From the beginning, we must think responsively since it’s typically challenging to scale up to anything that we have in mind. This can be extremely dangerous if you don’t test how your feature looks and feel on different screen sizes. Conversion rates can be dramatically affected if things go awry.
It’s not uncommon for something to look great on one device but look completely different when viewed on another. Disappearing off-screen, the feature loses the concepts of proximity and resemblance, making it difficult to detect.
It’s important to know what screen sizes your customers are using before having a Shopify expert implement a new feature, but don’t forget to also to test the feature’s appearance on other sizes. Never downgrade a feature because of screen size.
4. Clearly define the hierarchy of categories.
The menus of most e-commerce websites are frequently filled with various subcategories. Consumers use this data architecture to find out what categories belong in the store’s hierarchy.
The idea of placing specific subcategories in many categories is excellent. However, some businesses go beyond this. Categories, subcategories, and popular filters are often used with one another in the navigation. There are no apparent hierarchies or links between the various components.
Customers get uncomfortable since they don’t know where to go for the things they need because of a confusing and too deep hierarchy.
Finding the correct category route takes a lot of time and effort, and there are a lot of dead ends along the way. Customer dissatisfaction is a direct result.
If your clients are more likely to use search than the primary navigation to find what they’re looking for, you may be over categorizing.
It’s a red flag if you see a lot of searches and a lot of backtracking on your site unless you’re in a particular sector, like automotive, where clients often search for items based on the product number.
You should always ensure that the category hierarchy is laid out. Do a card sorting test or look at how other retailers with similar product lines handle it when in doubt. While your rivals may not do it perfectly, you can learn a lot by looking at what your consumers see and expect in shops with similar product lines by looking at what your competitors are doing.
5. Use search functions to the fullest extent possible.
On-site search engines have come a long way over the years. These days, we have many search and analytics tools at our disposal. Stores with inadequate search support are still commonplace, unexpectedly.
When searching for items, they typically need the use of specific phrases (for example, “hairdryer” will produce no results). In addition, they don’t have to auto complete, can’t spot spelling issues, etc.

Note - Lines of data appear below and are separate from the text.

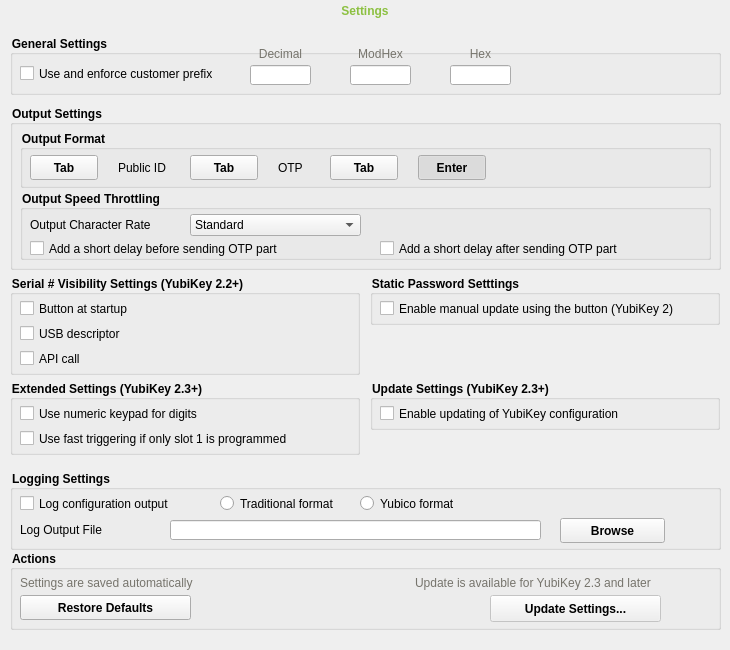
Above: src/ui/settingpage.ui from Yubico/yubikey-personalization-gui-dpkg before the change. Below: the same form after it.
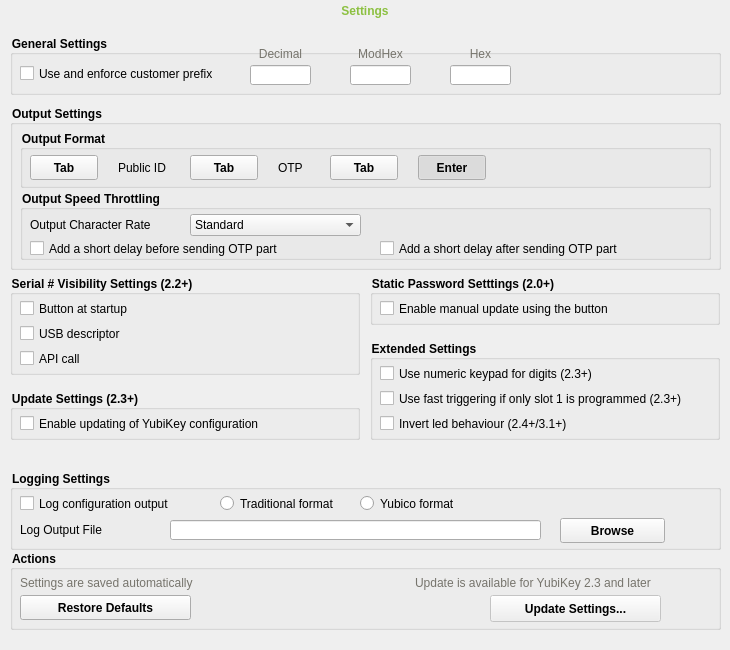
That is the form after the change. Icons and pictures are not drawn.

The edit to the form file:
```diff
--- a/src/ui/settingpage.ui
+++ b/src/ui/settingpage.ui
@@ -874,7 +874,7 @@
 </string>
     </property>
     <property name="title">
-     <string>Serial # Visibility Settings (YubiKey 2.2+)</string>
+     <string>Serial # Visibility Settings (2.2+)</string>
     </property>
     <widget class="QCheckBox" name="srBtnVisibleCheck">
      <property name="geometry">
@@ -982,7 +982,7 @@
 </string>
     </property>
     <property name="title">
-     <string>Static Password Setttings</string>
+     <string>Static Password Setttings (2.0+)</string>
     </property>
     <widget class="QCheckBox" name="manUpdateCheck">
      <property name="geometry">
@@ -997,7 +997,7 @@
       <string notr="true">font-weight: normal;</string>
      </property>
      <property name="text">
-      <string>Enable manual update using the button (YubiKey 2)</string>
+      <string>Enable manual update using the button</string>
      </property>
     </widget>
     <widget class="QPushButton" name="manUpdateHelpBtn">
@@ -1047,8 +1047,8 @@
    <widget class="QGroupBox" name="UpdateBox">
     <property name="geometry">
      <rect>
-      <x>370</x>
-      <y>380</y>
+      <x>10</x>
+      <y>390</y>
       <width>350</width>
       <height>50</height>
      </rect>
@@ -1058,7 +1058,7 @@
 </string>
     </property>
     <property name="title">
-     <string>Update Settings (YubiKey 2.3+)</string>
+     <string>Update Settings (2.3+)</string>
     </property>
     <widget class="QCheckBox" name="updateCheck">
      <property name="geometry">
@@ -1123,10 +1123,10 @@
    <widget class="QGroupBox" name="ExtendedBox">
     <property name="geometry">
      <rect>
-      <x>10</x>
-      <y>380</y>
+      <x>370</x>
+      <y>340</y>
       <width>350</width>
-      <height>75</height>
+      <height>100</height>
      </rect>
     </property>
     <property name="styleSheet">
@@ -1134,7 +1134,7 @@
 </string>
     </property>
     <property name="title">
-     <string>Extended Settings (YubiKey 2.3+)</string>
+     <string>Extended Settings</string>
     </property>
     <widget class="QCheckBox" name="useNumericKeypadCheck">
      <property name="geometry">
@@ -1149,7 +1149,7 @@
       <string notr="true">font-weight: normal;</string>
      </property>
      <property name="text">
-      <string>Use numeric keypad for digits</string>
+      <string>Use numeric keypad for digits (2.3+)</string>
      </property>
     </widget>
     <widget class="QCheckBox" name="fastTrigCheck">
@@ -1165,7 +1165,23 @@
       <string notr="true">font-weight: normal;</string>
      </property>
      <property name="text">
-      <string>Use fast triggering if only slot 1 is programmed</string>
+      <string>Use fast triggering if only slot 1 is programmed (2.3+)</string>
+     </property>
+    </widget>
+    <widget class="QCheckBox" name="ledInvertCheck">
+     <property name="geometry">
+      <rect>
+       <x>10</x>
+       <y>75</y>
+       <width>331</width>
+       <height>17</height>
+      </rect>
+     </property>
+     <property name="styleSheet">
+      <string notr="true">font-weight: normal;</string>
+     </property>
+     <property name="text">
+      <string>Invert led behaviour (2.4+/3.1+)</string>
      </property>
     </widget>
    </widget>
```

Customer search and conversion are considerably more common than customer search and abandonment. Then there are the specific categories of customers that search:
Whoever has a clear idea of what they want and is seeking a route out of the primary navigation, and who has a search and purchase approach.
It doesn’t matter what demographic you’re targeting. Your search engine should always help consumers find what they’re looking for. Check your search dashboard often for 0 results questions to ensure your search engine understands synonyms, provides speedy results and handles the most common queries in your search dashboard or analytics.
Searches should always track what the user’s entered the search area. Consumers frequently wish to further filter their search by adding additional keywords (or multiple keywords) to their initial query. No saved input means customers have to re-enter their search term every time.
These are just a few of the most typical mistakes we make in our day-to-day activities. Is there anything we haven’t covered that you’d want to add? We want to hear from you! Let us know if we can assist you with any issues you may have with your shop! We are Shopify experts in Los Angeles, so we are in the best position to help.